**Problem requirements:** Please restate each entry below, word for word.

___ Records provided ___

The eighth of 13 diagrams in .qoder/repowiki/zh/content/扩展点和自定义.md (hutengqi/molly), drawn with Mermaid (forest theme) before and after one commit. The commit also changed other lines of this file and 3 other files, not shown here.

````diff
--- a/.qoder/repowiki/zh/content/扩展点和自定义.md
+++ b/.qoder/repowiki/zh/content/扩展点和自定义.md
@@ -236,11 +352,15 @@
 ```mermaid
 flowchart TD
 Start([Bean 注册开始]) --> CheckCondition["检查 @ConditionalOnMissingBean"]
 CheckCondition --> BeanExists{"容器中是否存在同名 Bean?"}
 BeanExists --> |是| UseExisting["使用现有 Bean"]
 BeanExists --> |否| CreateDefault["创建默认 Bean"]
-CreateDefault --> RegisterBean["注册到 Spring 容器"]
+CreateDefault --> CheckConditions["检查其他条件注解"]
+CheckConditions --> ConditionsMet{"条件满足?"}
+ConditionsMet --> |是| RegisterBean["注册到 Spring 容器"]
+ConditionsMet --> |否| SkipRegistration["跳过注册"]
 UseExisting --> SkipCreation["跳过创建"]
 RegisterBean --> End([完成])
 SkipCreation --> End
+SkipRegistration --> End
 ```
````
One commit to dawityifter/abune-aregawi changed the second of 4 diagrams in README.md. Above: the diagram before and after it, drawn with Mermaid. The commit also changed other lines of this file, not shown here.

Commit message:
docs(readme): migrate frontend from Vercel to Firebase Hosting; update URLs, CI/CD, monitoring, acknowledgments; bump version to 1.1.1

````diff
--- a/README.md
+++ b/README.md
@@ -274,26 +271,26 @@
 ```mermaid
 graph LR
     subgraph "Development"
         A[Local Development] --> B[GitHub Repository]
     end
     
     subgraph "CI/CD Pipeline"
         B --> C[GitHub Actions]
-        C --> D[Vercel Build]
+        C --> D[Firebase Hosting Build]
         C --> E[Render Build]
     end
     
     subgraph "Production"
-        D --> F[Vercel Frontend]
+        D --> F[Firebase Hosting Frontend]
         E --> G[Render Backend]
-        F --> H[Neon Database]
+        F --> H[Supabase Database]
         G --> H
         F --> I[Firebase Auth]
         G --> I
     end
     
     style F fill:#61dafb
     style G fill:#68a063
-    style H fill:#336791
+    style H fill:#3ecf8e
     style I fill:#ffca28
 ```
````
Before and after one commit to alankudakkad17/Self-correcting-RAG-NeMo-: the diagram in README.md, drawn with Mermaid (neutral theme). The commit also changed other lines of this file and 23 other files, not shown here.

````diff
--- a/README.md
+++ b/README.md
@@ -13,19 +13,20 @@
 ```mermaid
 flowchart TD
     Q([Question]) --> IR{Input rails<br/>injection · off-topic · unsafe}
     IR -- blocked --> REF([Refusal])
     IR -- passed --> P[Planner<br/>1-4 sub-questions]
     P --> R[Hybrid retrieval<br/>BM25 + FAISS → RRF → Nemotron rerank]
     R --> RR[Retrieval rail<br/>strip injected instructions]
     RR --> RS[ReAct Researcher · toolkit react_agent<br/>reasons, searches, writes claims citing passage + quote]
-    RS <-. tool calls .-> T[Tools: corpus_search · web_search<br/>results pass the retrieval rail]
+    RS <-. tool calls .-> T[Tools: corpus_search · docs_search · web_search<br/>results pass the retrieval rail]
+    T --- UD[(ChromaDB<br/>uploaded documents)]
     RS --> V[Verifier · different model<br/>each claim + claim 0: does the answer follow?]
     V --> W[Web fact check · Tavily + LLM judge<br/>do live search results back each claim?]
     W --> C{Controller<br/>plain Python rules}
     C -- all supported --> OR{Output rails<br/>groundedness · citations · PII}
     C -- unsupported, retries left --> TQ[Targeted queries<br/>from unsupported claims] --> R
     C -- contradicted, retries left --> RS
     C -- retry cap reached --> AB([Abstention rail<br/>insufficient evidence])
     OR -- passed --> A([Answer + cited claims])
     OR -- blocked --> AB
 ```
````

___

**Result of this exercise:**
The eighth of 13 diagrams in .qoder/repowiki/zh/content/扩展点和自定义.md (hutengqi/molly), drawn with Mermaid (forest theme) before and after one commit. The commit also changed other lines of this file and 3 other files, not shown here.

````diff
--- a/.qoder/repowiki/zh/content/扩展点和自定义.md
+++ b/.qoder/repowiki/zh/content/扩展点和自定义.md
@@ -236,11 +352,15 @@
 ```mermaid
 flowchart TD
 Start([Bean 注册开始]) --> CheckCondition["检查 @ConditionalOnMissingBean"]
 CheckCondition --> BeanExists{"容器中是否存在同名 Bean?"}
 BeanExists --> |是| UseExisting["使用现有 Bean"]
 BeanExists --> |否| CreateDefault["创建默认 Bean"]
-CreateDefault --> RegisterBean["注册到 Spring 容器"]
+CreateDefault --> CheckConditions["检查其他条件注解"]
+CheckConditions --> ConditionsMet{"条件满足?"}
+ConditionsMet --> |是| RegisterBean["注册到 Spring 容器"]
+ConditionsMet --> |否| SkipRegistration["跳过注册"]
 UseExisting --> SkipCreation["跳过创建"]
 RegisterBean --> End([完成])
 SkipCreation --> End
+SkipRegistration --> End
 ```
````
One commit to dawityifter/abune-aregawi changed the second of 4 diagrams in README.md. Above: the diagram before and after it, drawn with Mermaid. The commit also changed other lines of this file, not shown here.

Commit message:
docs(readme): migrate frontend from Vercel to Firebase Hosting; update URLs, CI/CD, monitoring, acknowledgments; bump version to 1.1.1

````diff
--- a/README.md
+++ b/README.md
@@ -274,26 +271,26 @@
 ```mermaid
 graph LR
     subgraph "Development"
         A[Local Development] --> B[GitHub Repository]
     end
     
     subgraph "CI/CD Pipeline"
         B --> C[GitHub Actions]
-        C --> D[Vercel Build]
+        C --> D[Firebase Hosting Build]
         C --> E[Render Build]
     end
     
     subgraph "Production"
-        D --> F[Vercel Frontend]
+        D --> F[Firebase Hosting Frontend]
         E --> G[Render Backend]
-        F --> H[Neon Database]
+        F --> H[Supabase Database]
         G --> H
         F --> I[Firebase Auth]
         G --> I
     end
     
     style F fill:#61dafb
     style G fill:#68a063
-    style H fill:#336791
+    style H fill:#3ecf8e
     style I fill:#ffca28
 ```
````
Before and after one commit to alankudakkad17/Self-correcting-RAG-NeMo-: the diagram in README.md, drawn with Mermaid (neutral theme). The commit also changed other lines of this file and 23 other files, not shown here.

````diff
--- a/README.md
+++ b/README.md
@@ -13,19 +13,20 @@
 ```mermaid
 flowchart TD
     Q([Question]) --> IR{Input rails<br/>injection · off-topic · unsafe}
     IR -- blocked --> REF([Refusal])
     IR -- passed --> P[Planner<br/>1-4 sub-questions]
     P --> R[Hybrid retrieval<br/>BM25 + FAISS → RRF → Nemotron rerank]
     R --> RR[Retrieval rail<br/>strip injected instructions]
     RR --> RS[ReAct Researcher · toolkit react_agent<br/>reasons, searches, writes claims citing passage + quote]
-    RS <-. tool calls .-> T[Tools: corpus_search · web_search<br/>results pass the retrieval rail]
+    RS <-. tool calls .-> T[Tools: corpus_search · docs_search · web_search<br/>results pass the retrieval rail]
+    T --- UD[(ChromaDB<br/>uploaded documents)]
     RS --> V[Verifier · different model<br/>each claim + claim 0: does the answer follow?]
     V --> W[Web fact check · Tavily + LLM judge<br/>do live search results back each claim?]
     W --> C{Controller<br/>plain Python rules}
     C -- all supported --> OR{Output rails<br/>groundedness · citations · PII}
     C -- unsupported, retries left --> TQ[Targeted queries<br/>from unsupported claims] --> R
     C -- contradicted, retries left --> RS
     C -- retry cap reached --> AB([Abstention rail<br/>insufficient evidence])
     OR -- passed --> A([Answer + cited claims])
     OR -- blocked --> AB
 ```
````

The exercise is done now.